- [What this task involves] In the material below, print every line exactly and omit the pictures.

___

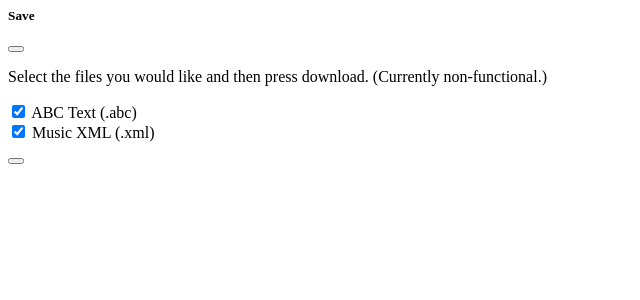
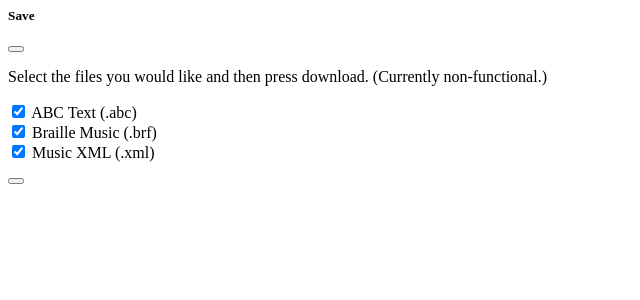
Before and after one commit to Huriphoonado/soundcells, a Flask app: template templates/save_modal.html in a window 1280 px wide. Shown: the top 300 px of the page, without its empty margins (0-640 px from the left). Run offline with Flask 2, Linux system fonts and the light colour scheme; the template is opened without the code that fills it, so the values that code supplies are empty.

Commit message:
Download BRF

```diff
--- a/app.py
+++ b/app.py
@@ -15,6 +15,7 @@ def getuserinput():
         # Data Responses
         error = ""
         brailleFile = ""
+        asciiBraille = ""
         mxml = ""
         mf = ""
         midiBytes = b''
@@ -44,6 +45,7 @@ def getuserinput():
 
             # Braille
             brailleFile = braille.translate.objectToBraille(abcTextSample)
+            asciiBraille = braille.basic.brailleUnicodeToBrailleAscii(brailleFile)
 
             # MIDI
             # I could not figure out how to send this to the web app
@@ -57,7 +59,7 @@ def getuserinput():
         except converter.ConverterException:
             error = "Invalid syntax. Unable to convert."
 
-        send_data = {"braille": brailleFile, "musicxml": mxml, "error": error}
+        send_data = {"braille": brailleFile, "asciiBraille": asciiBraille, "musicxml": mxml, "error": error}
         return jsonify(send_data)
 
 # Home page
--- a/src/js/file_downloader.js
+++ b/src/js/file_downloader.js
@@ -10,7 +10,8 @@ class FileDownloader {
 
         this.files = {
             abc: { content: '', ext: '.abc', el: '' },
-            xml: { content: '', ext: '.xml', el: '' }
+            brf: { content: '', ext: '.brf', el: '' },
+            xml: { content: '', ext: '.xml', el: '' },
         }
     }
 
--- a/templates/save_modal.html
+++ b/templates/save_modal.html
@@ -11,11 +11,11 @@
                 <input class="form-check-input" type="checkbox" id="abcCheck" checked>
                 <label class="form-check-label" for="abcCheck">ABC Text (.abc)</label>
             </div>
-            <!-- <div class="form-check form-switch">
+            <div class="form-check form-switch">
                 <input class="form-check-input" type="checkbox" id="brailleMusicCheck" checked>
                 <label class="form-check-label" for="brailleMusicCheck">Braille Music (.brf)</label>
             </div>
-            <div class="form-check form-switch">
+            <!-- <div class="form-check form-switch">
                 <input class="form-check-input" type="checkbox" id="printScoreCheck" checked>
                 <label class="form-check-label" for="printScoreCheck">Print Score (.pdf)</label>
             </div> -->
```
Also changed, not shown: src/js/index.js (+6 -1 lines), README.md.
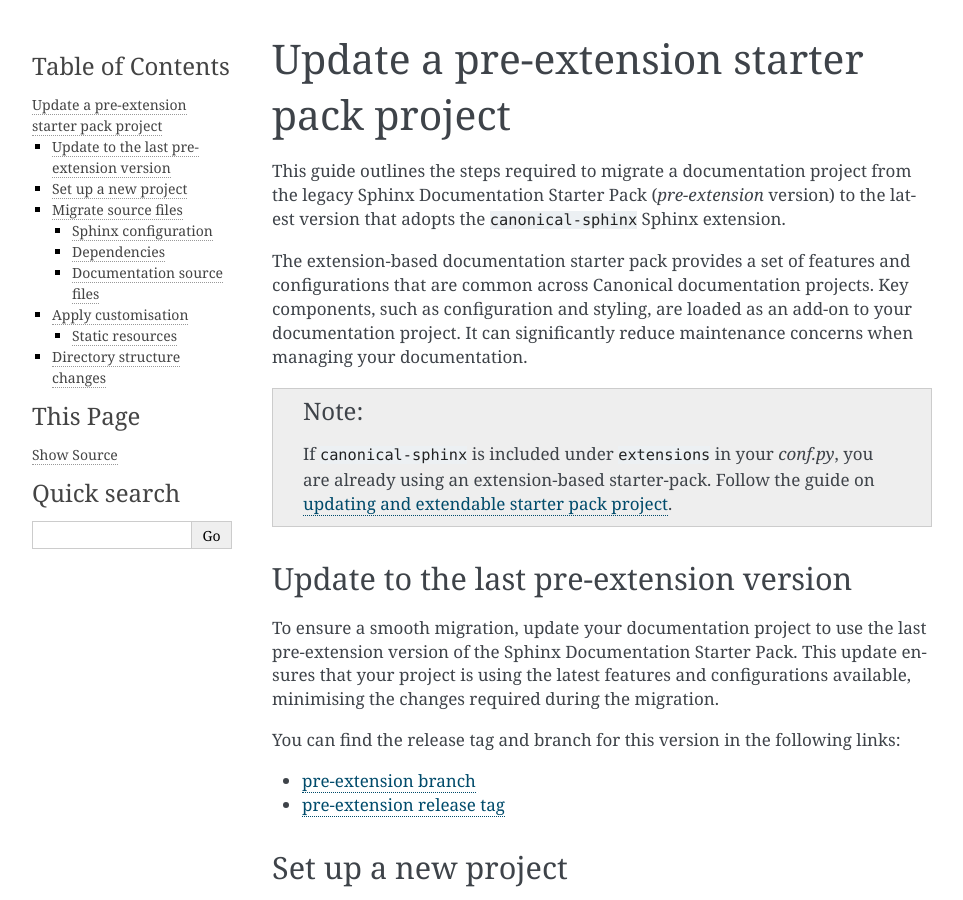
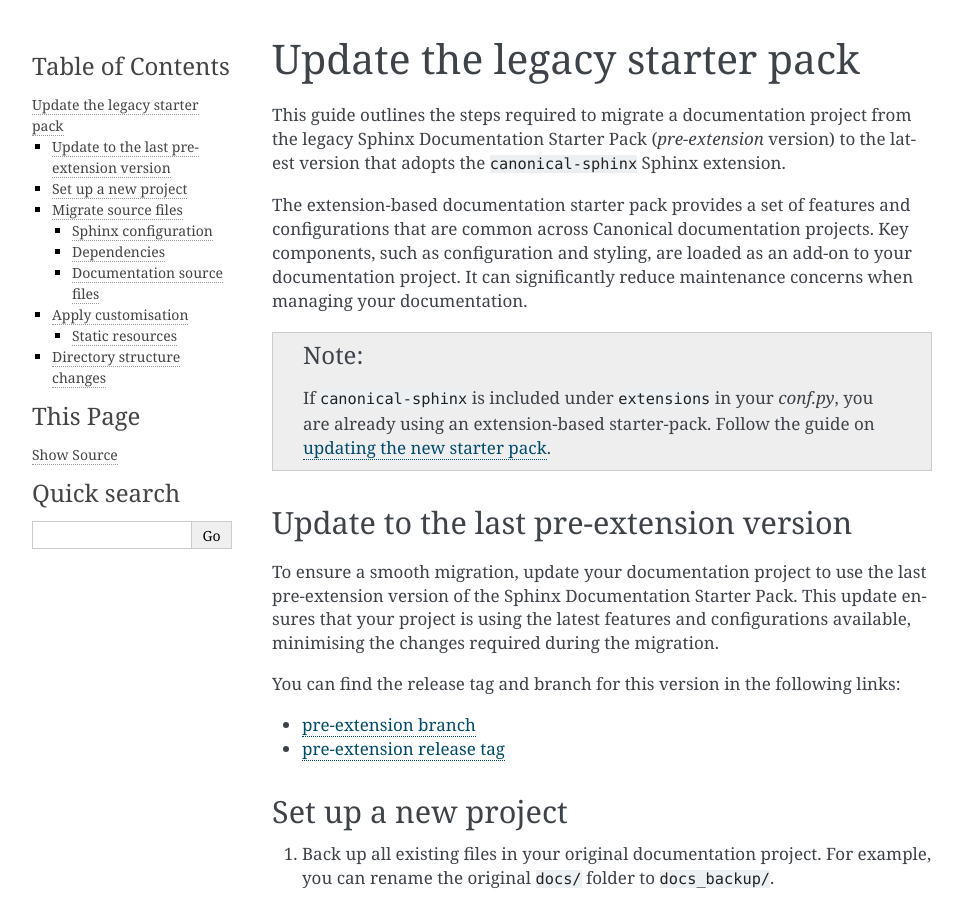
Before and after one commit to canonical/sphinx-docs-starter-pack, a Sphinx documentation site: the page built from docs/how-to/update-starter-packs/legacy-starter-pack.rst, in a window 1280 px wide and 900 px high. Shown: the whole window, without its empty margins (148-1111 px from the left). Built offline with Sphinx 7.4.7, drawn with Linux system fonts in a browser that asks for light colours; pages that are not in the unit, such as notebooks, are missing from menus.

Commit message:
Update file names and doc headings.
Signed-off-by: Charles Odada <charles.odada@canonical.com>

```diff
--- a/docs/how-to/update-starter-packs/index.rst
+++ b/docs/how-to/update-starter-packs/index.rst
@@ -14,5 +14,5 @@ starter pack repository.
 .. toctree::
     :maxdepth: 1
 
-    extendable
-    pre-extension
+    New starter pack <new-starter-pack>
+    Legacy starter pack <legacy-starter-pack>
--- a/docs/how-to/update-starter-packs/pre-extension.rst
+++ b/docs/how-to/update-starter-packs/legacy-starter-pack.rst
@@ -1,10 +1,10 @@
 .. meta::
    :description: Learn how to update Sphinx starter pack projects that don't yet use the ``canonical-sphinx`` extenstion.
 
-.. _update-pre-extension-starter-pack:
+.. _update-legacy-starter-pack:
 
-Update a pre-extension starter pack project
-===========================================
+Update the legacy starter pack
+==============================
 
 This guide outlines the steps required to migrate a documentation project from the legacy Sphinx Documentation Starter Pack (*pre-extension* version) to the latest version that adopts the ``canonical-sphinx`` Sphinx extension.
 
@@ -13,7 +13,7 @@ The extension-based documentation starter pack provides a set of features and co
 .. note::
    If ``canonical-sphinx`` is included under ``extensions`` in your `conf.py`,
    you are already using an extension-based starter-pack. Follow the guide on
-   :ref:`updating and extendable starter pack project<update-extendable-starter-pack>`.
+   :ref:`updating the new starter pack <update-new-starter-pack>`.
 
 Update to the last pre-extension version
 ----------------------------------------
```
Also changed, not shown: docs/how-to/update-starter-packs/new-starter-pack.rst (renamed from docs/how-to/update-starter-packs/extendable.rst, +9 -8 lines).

___

- [Response to the task]
Before and after one commit to Huriphoonado/soundcells, a Flask app: template templates/save_modal.html in a window 1280 px wide. Shown: the top 300 px of the page, without its empty margins (0-640 px from the left). Run offline with Flask 2, Linux system fonts and the light colour scheme; the template is opened without the code that fills it, so the values that code supplies are empty.

Commit message:
Download BRF

```diff
--- a/app.py
+++ b/app.py
@@ -15,6 +15,7 @@ def getuserinput():
         # Data Responses
         error = ""
         brailleFile = ""
+        asciiBraille = ""
         mxml = ""
         mf = ""
         midiBytes = b''
@@ -44,6 +45,7 @@ def getuserinput():
 
             # Braille
             brailleFile = braille.translate.objectToBraille(abcTextSample)
+            asciiBraille = braille.basic.brailleUnicodeToBrailleAscii(brailleFile)
 
             # MIDI
             # I could not figure out how to send this to the web app
@@ -57,7 +59,7 @@ def getuserinput():
         except converter.ConverterException:
             error = "Invalid syntax. Unable to convert."
 
-        send_data = {"braille": brailleFile, "musicxml": mxml, "error": error}
+        send_data = {"braille": brailleFile, "asciiBraille": asciiBraille, "musicxml": mxml, "error": error}
         return jsonify(send_data)
 
 # Home page
--- a/src/js/file_downloader.js
+++ b/src/js/file_downloader.js
@@ -10,7 +10,8 @@ class FileDownloader {
 
         this.files = {
             abc: { content: '', ext: '.abc', el: '' },
-            xml: { content: '', ext: '.xml', el: '' }
+            brf: { content: '', ext: '.brf', el: '' },
+            xml: { content: '', ext: '.xml', el: '' },
         }
     }
 
--- a/templates/save_modal.html
+++ b/templates/save_modal.html
@@ -11,11 +11,11 @@
                 <input class="form-check-input" type="checkbox" id="abcCheck" checked>
                 <label class="form-check-label" for="abcCheck">ABC Text (.abc)</label>
             </div>
-            <!-- <div class="form-check form-switch">
+            <div class="form-check form-switch">
                 <input class="form-check-input" type="checkbox" id="brailleMusicCheck" checked>
                 <label class="form-check-label" for="brailleMusicCheck">Braille Music (.brf)</label>
             </div>
-            <div class="form-check form-switch">
+            <!-- <div class="form-check form-switch">
                 <input class="form-check-input" type="checkbox" id="printScoreCheck" checked>
                 <label class="form-check-label" for="printScoreCheck">Print Score (.pdf)</label>
             </div> -->
```
Also changed, not shown: src/js/index.js (+6 -1 lines), README.md.
Before and after one commit to canonical/sphinx-docs-starter-pack, a Sphinx documentation site: the page built from docs/how-to/update-starter-packs/legacy-starter-pack.rst, in a window 1280 px wide and 900 px high. Shown: the whole window, without its empty margins (148-1111 px from the left). Built offline with Sphinx 7.4.7, drawn with Linux system fonts in a browser that asks for light colours; pages that are not in the unit, such as notebooks, are missing from menus.

Commit message:
Update file names and doc headings.
Signed-off-by: Charles Odada <charles.odada@canonical.com>

```diff
--- a/docs/how-to/update-starter-packs/index.rst
+++ b/docs/how-to/update-starter-packs/index.rst
@@ -14,5 +14,5 @@ starter pack repository.
 .. toctree::
     :maxdepth: 1
 
-    extendable
-    pre-extension
+    New starter pack <new-starter-pack>
+    Legacy starter pack <legacy-starter-pack>
--- a/docs/how-to/update-starter-packs/pre-extension.rst
+++ b/docs/how-to/update-starter-packs/legacy-starter-pack.rst
@@ -1,10 +1,10 @@
 .. meta::
    :description: Learn how to update Sphinx starter pack projects that don't yet use the ``canonical-sphinx`` extenstion.
 
-.. _update-pre-extension-starter-pack:
+.. _update-legacy-starter-pack:
 
-Update a pre-extension starter pack project
-===========================================
+Update the legacy starter pack
+==============================
 
 This guide outlines the steps required to migrate a documentation project from the legacy Sphinx Documentation Starter Pack (*pre-extension* version) to the latest version that adopts the ``canonical-sphinx`` Sphinx extension.
 
@@ -13,7 +13,7 @@ The extension-based documentation starter pack provides a set of features and co
 .. note::
    If ``canonical-sphinx`` is included under ``extensions`` in your `conf.py`,
    you are already using an extension-based starter-pack. Follow the guide on
-   :ref:`updating and extendable starter pack project<update-extendable-starter-pack>`.
+   :ref:`updating the new starter pack <update-new-starter-pack>`.
 
 Update to the last pre-extension version
 ----------------------------------------
```
Also changed, not shown: docs/how-to/update-starter-packs/new-starter-pack.rst (renamed from docs/how-to/update-starter-packs/extendable.rst, +9 -8 lines).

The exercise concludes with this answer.